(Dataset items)

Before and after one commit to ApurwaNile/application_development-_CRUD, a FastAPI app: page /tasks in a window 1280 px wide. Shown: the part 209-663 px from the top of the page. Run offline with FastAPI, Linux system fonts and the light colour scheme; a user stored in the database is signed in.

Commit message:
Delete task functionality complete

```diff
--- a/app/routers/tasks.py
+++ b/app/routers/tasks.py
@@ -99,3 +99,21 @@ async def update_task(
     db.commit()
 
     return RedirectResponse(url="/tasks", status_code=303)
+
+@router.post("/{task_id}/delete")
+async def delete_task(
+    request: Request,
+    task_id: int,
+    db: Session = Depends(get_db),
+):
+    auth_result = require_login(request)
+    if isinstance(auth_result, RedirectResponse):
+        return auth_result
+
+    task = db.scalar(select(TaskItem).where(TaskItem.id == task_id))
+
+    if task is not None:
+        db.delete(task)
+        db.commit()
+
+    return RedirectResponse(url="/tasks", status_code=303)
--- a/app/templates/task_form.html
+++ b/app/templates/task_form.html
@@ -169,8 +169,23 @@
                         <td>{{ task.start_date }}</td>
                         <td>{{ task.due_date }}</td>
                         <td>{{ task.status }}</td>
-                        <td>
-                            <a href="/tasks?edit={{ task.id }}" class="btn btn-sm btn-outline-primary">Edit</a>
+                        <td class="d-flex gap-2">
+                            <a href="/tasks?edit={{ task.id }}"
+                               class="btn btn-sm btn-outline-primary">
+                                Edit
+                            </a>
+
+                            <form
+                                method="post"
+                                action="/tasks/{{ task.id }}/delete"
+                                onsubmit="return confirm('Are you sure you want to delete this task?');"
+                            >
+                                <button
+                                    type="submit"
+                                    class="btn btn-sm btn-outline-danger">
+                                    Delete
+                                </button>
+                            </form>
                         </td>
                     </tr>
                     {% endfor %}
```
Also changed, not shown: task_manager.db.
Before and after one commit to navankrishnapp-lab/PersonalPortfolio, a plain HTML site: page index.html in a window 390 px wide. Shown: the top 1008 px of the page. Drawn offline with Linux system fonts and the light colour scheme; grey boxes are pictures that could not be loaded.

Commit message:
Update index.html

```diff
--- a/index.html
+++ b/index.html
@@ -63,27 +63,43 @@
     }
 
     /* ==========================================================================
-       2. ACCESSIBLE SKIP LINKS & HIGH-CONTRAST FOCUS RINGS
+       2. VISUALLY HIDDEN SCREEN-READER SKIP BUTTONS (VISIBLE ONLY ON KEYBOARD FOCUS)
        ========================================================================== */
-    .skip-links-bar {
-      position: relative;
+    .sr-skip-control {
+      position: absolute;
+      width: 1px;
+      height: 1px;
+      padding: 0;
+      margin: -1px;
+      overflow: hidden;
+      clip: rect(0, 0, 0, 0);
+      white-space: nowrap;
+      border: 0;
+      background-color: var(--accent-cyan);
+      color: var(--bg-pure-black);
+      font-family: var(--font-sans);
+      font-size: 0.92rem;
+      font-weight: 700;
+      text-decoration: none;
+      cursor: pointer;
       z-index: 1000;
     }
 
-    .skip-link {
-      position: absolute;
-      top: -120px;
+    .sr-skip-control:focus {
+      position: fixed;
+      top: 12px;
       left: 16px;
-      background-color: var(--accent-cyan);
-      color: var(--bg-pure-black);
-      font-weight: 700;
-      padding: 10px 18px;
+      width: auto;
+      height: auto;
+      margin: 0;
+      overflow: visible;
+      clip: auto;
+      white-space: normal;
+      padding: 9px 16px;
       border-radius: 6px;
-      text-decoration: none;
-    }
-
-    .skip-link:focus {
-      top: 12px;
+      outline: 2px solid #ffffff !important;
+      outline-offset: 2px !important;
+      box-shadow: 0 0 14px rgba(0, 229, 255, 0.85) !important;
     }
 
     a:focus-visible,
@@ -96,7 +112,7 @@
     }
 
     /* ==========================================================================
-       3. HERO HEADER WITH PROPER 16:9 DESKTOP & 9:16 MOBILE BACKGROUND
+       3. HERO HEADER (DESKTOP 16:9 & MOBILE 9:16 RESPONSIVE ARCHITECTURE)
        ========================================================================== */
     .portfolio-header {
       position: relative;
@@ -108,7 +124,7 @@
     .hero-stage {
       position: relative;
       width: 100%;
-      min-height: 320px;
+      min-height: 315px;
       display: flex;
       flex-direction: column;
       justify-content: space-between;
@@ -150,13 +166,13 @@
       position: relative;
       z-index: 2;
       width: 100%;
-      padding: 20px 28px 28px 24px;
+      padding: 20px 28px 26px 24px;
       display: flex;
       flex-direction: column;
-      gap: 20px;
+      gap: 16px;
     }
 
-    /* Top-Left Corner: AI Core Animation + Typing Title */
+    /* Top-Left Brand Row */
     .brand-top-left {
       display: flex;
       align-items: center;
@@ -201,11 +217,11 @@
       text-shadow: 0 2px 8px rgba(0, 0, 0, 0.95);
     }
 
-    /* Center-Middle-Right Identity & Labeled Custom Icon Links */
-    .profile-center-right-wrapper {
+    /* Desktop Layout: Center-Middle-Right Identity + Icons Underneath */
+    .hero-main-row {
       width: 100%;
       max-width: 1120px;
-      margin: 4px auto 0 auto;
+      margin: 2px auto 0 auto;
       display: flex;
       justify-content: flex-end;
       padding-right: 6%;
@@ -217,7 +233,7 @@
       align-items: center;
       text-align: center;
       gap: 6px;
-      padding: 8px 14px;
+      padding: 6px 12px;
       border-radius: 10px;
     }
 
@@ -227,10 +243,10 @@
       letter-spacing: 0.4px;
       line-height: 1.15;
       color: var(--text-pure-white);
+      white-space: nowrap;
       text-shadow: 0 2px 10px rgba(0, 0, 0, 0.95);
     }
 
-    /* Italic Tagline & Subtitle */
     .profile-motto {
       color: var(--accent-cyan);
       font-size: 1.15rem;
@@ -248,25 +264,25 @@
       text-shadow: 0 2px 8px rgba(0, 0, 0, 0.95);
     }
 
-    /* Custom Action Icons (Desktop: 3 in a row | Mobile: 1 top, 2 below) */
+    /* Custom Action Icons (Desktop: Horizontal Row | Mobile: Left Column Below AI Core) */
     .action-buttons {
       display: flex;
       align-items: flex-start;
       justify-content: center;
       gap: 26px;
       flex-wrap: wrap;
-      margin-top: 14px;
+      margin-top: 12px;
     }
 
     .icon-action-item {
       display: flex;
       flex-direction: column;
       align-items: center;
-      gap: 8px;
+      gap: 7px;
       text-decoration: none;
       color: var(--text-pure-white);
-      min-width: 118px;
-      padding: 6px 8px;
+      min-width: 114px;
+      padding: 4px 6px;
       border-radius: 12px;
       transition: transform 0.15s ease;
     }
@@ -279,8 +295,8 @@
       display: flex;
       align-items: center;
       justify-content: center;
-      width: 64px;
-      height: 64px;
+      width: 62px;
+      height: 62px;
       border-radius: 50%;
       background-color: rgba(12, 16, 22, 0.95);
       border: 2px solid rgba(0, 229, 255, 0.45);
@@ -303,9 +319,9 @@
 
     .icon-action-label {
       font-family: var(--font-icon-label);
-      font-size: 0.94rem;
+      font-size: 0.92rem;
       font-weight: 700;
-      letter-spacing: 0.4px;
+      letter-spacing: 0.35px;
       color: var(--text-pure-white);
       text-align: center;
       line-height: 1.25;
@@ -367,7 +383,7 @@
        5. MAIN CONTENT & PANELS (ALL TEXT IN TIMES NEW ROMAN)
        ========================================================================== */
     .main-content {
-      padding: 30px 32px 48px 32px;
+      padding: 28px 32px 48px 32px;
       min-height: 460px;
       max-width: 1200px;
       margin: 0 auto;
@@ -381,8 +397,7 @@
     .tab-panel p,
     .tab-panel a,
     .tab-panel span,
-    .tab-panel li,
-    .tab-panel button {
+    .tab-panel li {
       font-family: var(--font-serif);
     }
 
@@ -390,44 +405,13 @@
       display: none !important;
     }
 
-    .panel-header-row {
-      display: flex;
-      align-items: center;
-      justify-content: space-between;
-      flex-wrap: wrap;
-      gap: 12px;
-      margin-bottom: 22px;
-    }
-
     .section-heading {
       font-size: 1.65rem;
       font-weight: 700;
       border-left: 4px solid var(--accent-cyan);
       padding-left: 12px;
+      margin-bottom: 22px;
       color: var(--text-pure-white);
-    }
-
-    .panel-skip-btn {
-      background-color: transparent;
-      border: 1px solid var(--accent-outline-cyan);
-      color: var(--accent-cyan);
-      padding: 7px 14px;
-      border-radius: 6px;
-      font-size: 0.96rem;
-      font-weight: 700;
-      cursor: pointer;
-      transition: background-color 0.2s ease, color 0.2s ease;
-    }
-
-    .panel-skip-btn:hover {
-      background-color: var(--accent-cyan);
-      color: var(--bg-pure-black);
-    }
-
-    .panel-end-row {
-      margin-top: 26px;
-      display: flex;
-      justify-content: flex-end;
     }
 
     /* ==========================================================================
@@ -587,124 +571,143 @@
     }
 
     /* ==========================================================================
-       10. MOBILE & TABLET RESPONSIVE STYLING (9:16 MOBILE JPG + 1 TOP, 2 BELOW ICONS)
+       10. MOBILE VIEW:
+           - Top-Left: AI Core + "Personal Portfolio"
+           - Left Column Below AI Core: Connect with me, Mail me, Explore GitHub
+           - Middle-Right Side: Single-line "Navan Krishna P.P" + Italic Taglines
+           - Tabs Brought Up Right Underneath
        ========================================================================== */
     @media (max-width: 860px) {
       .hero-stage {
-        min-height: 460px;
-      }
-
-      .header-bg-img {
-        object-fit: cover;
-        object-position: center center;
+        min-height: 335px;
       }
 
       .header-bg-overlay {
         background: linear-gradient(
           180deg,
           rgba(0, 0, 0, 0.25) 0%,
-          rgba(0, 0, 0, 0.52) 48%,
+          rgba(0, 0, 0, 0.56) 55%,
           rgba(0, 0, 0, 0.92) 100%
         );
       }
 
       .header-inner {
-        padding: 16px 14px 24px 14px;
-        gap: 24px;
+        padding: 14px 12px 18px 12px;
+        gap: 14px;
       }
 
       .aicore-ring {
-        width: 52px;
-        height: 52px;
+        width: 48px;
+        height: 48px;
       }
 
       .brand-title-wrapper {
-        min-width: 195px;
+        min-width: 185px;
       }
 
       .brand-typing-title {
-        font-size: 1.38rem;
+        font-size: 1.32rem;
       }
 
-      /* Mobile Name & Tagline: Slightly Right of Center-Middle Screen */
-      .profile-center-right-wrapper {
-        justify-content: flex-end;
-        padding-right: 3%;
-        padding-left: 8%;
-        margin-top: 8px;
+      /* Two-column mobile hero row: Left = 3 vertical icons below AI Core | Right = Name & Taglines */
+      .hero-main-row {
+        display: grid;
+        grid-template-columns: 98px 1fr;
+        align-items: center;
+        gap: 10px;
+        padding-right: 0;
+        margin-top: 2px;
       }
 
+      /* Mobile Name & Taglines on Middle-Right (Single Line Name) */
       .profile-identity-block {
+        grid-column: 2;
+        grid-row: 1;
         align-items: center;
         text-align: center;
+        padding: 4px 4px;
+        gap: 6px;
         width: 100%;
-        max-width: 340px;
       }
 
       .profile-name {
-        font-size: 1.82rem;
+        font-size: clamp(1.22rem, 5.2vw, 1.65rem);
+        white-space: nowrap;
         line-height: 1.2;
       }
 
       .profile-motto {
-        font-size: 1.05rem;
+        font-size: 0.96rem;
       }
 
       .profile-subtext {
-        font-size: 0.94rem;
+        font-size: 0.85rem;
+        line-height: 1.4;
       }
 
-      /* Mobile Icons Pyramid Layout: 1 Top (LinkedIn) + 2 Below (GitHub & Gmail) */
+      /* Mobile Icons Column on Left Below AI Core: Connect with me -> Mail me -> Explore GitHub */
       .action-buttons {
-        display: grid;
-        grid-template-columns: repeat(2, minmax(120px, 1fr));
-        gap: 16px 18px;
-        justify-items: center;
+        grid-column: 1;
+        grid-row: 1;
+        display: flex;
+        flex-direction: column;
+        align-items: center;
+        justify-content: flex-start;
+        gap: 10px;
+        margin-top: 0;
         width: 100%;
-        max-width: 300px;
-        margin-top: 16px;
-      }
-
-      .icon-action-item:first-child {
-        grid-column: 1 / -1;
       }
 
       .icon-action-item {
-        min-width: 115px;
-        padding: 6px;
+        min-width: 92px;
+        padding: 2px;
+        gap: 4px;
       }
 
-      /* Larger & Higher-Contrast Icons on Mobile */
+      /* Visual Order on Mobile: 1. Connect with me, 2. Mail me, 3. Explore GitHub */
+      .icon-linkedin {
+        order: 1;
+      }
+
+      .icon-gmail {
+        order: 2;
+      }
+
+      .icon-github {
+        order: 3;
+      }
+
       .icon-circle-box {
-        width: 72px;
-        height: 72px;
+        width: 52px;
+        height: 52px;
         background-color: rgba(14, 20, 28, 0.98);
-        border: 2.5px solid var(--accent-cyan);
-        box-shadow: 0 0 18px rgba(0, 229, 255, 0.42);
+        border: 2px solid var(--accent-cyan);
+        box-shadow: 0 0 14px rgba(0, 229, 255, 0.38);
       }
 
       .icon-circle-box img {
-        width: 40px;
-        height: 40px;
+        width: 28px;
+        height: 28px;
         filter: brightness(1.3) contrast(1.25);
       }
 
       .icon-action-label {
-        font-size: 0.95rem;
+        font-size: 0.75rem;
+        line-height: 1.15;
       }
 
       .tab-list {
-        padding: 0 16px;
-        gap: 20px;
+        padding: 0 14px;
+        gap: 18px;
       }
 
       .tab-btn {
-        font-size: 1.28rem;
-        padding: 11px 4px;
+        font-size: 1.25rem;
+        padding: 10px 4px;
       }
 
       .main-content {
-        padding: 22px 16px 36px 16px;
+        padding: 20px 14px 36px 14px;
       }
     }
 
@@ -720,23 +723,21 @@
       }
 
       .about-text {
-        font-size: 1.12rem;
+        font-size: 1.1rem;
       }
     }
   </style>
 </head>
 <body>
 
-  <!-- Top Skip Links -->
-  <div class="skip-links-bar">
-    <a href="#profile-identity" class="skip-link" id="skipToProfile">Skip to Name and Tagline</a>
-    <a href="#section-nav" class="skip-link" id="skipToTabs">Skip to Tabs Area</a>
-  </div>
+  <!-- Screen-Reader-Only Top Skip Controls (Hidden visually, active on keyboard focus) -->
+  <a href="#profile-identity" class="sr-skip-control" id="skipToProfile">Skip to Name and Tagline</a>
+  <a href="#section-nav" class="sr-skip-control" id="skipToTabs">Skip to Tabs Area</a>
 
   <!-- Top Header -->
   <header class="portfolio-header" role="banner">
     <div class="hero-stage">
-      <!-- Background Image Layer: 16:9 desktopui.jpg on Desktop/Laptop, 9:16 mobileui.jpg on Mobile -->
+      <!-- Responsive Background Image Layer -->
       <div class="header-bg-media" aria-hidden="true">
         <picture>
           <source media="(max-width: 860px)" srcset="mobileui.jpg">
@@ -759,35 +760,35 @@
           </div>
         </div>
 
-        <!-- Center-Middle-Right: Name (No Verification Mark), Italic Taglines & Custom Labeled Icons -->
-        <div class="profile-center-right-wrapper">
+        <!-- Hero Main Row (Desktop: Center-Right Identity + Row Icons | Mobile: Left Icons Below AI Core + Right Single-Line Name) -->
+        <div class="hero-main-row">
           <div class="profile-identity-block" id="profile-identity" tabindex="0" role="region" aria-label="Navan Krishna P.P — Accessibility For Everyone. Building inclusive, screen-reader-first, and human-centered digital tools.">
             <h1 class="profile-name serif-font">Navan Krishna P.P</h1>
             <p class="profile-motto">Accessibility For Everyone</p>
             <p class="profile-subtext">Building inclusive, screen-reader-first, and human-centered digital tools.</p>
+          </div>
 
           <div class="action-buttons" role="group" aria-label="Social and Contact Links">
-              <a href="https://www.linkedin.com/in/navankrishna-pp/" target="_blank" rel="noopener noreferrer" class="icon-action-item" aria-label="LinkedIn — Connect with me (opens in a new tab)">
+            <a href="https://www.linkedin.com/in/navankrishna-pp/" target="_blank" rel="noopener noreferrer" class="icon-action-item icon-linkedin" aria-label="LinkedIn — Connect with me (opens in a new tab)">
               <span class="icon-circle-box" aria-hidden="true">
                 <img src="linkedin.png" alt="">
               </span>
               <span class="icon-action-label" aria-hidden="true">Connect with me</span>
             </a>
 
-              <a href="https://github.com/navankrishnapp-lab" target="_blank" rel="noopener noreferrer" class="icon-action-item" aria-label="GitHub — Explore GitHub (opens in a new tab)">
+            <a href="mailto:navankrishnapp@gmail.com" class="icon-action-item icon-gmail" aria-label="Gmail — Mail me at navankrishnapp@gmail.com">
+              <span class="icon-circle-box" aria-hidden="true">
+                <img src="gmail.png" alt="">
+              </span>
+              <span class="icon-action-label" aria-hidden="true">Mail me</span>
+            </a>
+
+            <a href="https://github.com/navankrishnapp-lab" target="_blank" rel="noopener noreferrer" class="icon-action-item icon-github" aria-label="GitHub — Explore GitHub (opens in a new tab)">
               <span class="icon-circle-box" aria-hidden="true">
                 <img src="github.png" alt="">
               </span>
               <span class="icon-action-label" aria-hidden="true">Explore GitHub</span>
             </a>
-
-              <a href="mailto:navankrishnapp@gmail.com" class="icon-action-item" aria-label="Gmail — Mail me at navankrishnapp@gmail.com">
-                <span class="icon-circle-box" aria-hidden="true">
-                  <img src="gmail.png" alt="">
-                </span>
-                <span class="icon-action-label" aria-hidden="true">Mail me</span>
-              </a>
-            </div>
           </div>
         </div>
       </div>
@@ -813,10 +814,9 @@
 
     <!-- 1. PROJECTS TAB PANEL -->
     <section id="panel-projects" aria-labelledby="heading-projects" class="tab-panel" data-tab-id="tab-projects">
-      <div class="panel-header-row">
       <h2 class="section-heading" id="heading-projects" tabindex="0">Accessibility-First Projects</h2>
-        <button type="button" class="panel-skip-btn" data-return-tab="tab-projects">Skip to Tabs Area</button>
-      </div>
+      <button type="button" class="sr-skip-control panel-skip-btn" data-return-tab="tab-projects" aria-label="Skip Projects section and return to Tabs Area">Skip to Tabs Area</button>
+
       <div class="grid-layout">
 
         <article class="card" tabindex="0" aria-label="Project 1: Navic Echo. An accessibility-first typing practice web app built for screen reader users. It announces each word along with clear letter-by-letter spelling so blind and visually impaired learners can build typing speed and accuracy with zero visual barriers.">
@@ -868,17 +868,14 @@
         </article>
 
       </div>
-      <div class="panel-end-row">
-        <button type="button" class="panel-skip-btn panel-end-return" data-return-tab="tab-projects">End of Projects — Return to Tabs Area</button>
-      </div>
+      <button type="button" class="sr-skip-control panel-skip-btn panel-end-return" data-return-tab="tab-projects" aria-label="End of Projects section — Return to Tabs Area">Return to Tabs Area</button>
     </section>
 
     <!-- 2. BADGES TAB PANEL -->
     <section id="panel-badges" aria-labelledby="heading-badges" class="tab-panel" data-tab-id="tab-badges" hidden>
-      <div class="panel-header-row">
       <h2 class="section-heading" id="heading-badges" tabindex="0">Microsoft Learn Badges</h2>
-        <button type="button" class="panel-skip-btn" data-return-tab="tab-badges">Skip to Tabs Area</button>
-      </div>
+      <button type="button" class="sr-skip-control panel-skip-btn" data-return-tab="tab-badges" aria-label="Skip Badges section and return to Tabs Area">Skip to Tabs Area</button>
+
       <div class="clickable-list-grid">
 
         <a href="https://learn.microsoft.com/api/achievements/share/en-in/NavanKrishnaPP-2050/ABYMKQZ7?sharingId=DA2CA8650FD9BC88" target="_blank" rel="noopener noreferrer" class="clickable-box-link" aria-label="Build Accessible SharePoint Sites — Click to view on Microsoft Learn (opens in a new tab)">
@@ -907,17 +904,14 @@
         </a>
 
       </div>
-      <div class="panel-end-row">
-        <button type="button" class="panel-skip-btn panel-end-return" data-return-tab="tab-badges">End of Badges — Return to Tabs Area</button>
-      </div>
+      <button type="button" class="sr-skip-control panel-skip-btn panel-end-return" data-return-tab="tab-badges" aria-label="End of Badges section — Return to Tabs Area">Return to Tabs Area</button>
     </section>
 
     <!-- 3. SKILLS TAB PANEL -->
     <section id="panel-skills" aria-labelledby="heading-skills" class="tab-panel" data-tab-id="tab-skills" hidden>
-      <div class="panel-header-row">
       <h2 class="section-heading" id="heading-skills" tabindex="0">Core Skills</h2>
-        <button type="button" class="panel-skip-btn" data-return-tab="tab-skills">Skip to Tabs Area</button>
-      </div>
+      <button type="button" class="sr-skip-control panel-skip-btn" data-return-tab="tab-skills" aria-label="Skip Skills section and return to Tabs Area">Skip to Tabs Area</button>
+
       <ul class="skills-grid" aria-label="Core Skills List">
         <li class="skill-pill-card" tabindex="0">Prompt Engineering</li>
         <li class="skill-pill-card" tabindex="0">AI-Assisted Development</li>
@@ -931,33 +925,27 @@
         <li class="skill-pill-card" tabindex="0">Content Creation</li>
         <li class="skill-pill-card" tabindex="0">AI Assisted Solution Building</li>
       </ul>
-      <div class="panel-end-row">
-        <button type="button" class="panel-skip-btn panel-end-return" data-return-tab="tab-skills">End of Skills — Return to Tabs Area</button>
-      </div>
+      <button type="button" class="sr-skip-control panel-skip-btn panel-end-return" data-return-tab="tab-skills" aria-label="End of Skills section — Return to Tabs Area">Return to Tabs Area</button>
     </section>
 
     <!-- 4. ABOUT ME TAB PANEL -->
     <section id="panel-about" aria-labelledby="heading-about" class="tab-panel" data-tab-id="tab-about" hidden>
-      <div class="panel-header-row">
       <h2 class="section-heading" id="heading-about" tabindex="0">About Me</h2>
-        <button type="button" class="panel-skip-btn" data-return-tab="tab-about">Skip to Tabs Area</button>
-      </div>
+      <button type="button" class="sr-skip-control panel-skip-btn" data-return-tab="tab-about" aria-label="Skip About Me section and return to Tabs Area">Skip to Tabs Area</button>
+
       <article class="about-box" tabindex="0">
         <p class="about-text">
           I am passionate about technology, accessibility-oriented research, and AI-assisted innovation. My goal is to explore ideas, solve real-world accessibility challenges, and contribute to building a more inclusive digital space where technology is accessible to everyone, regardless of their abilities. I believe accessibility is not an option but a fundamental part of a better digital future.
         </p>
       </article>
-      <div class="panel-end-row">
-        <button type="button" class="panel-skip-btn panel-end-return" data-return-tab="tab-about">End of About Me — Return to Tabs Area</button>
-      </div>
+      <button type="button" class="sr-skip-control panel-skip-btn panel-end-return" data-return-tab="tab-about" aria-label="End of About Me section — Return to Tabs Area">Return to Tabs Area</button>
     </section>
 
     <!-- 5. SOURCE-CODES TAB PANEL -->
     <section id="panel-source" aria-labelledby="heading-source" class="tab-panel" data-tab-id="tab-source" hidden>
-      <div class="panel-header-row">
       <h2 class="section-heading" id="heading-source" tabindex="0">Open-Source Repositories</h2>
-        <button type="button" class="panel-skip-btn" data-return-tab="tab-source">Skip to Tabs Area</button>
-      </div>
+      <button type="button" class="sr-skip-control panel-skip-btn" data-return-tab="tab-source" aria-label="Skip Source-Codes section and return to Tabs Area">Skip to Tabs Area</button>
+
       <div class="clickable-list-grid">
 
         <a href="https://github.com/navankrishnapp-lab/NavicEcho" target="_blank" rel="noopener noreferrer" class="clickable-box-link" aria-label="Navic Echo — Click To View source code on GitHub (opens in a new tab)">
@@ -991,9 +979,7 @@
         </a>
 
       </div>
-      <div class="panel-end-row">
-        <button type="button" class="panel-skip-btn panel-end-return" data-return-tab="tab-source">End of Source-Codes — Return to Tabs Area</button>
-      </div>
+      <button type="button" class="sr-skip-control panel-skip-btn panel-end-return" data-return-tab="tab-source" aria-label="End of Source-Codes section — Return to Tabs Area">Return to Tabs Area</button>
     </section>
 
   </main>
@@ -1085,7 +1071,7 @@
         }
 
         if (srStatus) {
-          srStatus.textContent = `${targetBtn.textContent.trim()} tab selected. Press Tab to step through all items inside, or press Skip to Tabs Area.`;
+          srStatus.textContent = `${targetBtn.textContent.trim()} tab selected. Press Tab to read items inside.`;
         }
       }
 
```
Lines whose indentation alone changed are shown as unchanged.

* [TASK STATEMENT] Working from the entries above, find every line in which the word "wrapper" occurs and copy it.

* [SOLUTION TO THIS TASK]
-    .profile-center-right-wrapper {
       .brand-title-wrapper {
-      .profile-center-right-wrapper {
-        <div class="profile-center-right-wrapper">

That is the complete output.